#### Task statement:
Search the entries below for the string "partition" and copy the lines that hold it.

#### Supplied material:
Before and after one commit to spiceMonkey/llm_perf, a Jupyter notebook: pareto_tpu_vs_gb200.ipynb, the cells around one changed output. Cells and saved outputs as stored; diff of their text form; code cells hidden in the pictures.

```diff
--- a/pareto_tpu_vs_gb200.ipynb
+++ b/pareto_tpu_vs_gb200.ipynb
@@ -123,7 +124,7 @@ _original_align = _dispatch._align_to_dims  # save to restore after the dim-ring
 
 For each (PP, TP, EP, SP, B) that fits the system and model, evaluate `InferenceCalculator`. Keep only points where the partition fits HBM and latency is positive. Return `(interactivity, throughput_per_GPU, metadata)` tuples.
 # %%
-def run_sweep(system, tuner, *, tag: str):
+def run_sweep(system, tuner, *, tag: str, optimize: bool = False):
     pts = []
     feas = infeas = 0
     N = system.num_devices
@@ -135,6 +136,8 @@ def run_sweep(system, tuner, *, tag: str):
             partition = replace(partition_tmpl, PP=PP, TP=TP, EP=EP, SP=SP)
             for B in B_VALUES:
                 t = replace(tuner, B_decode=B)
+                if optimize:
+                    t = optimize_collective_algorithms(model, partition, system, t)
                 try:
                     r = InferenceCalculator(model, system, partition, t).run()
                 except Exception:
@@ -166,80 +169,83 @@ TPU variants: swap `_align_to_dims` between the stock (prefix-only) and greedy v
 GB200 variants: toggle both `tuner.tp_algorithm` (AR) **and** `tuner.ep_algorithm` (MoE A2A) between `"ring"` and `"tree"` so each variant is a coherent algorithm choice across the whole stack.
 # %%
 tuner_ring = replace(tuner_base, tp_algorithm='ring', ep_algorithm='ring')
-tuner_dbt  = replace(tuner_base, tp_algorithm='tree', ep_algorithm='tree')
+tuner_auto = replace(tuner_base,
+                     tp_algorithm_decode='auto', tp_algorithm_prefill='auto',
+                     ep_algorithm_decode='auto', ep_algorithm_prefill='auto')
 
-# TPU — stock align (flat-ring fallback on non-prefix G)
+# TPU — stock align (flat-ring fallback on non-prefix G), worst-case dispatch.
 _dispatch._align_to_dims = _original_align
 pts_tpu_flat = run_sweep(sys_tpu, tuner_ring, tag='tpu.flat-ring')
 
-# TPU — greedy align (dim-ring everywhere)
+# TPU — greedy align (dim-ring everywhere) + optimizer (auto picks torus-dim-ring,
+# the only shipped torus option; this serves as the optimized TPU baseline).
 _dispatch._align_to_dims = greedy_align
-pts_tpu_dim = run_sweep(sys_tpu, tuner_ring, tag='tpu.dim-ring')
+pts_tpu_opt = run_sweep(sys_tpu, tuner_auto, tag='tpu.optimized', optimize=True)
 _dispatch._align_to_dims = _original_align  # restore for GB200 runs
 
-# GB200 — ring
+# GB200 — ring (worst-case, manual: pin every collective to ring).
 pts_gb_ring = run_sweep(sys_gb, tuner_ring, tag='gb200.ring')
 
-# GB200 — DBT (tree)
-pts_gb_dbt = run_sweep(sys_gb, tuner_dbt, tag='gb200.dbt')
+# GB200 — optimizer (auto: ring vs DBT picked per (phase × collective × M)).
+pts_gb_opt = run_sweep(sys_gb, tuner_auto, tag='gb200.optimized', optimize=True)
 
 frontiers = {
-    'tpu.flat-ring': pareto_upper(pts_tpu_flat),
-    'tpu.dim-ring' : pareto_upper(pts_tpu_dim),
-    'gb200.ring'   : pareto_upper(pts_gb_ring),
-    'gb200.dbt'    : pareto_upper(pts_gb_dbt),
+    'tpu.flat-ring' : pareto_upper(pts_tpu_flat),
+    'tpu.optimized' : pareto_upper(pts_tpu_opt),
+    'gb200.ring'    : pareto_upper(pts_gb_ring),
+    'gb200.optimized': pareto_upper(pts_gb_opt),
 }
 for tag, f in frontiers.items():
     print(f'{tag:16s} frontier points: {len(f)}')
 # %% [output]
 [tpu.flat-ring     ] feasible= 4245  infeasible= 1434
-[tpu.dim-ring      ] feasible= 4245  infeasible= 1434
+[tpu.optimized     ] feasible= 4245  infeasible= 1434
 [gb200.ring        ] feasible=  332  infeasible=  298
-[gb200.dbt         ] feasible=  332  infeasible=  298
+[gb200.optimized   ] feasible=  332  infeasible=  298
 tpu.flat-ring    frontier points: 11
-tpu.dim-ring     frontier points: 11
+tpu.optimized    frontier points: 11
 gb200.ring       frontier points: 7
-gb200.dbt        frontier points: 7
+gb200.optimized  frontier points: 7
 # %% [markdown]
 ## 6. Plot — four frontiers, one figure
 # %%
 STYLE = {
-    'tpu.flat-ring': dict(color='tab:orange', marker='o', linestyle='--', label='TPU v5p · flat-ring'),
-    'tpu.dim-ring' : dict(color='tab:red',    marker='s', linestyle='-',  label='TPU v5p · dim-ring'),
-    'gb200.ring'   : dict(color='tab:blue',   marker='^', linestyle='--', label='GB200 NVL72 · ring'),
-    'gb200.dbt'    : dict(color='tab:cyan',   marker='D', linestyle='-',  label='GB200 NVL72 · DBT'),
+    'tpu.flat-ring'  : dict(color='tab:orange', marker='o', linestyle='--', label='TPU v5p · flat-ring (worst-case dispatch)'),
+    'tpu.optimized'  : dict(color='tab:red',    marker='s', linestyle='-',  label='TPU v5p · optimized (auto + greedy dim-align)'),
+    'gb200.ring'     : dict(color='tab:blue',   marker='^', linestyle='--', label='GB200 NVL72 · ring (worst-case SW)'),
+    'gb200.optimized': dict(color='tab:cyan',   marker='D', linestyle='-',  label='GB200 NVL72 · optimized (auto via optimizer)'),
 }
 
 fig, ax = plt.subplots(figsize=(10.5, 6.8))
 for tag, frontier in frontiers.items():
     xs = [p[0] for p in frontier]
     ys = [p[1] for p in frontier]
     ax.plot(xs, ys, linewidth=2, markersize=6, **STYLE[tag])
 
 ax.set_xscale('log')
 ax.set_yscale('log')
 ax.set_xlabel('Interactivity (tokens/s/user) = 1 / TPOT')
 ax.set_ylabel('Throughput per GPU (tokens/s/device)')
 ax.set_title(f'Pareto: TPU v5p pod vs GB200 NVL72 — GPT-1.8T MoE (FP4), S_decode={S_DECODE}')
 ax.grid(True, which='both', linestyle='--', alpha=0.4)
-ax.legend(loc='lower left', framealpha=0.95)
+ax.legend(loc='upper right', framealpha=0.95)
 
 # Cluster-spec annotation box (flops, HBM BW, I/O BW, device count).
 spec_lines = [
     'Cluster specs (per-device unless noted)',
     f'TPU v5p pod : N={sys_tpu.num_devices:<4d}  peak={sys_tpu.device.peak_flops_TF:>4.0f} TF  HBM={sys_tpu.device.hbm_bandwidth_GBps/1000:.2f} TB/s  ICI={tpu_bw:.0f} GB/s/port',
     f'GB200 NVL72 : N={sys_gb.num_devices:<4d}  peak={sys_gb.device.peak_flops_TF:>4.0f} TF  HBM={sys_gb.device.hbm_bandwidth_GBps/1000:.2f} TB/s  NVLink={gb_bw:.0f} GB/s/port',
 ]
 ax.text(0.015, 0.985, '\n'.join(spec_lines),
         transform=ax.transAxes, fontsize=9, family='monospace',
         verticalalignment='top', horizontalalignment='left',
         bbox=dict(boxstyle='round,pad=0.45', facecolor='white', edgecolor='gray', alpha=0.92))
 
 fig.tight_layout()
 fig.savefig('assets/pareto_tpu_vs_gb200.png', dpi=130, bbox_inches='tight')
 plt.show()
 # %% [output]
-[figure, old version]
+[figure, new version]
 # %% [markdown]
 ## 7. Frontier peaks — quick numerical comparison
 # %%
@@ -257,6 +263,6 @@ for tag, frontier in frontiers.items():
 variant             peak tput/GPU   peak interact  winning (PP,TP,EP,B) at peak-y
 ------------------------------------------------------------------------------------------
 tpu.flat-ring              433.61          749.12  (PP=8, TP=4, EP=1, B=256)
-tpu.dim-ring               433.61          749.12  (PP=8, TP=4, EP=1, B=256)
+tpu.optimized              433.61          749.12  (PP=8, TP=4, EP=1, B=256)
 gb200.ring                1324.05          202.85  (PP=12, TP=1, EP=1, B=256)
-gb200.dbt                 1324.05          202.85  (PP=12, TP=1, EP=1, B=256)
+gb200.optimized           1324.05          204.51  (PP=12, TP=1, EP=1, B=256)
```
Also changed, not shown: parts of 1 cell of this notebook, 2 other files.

#### Result for this exercise:
 For each (PP, TP, EP, SP, B) that fits the system and model, evaluate `InferenceCalculator`. Keep only points where the partition fits HBM and latency is positive. Return `(interactivity, throughput_per_GPU, metadata)` tuples.
             partition = replace(partition_tmpl, PP=PP, TP=TP, EP=EP, SP=SP)
+                    t = optimize_collective_algorithms(model, partition, system, t)
                     r = InferenceCalculator(model, system, partition, t).run()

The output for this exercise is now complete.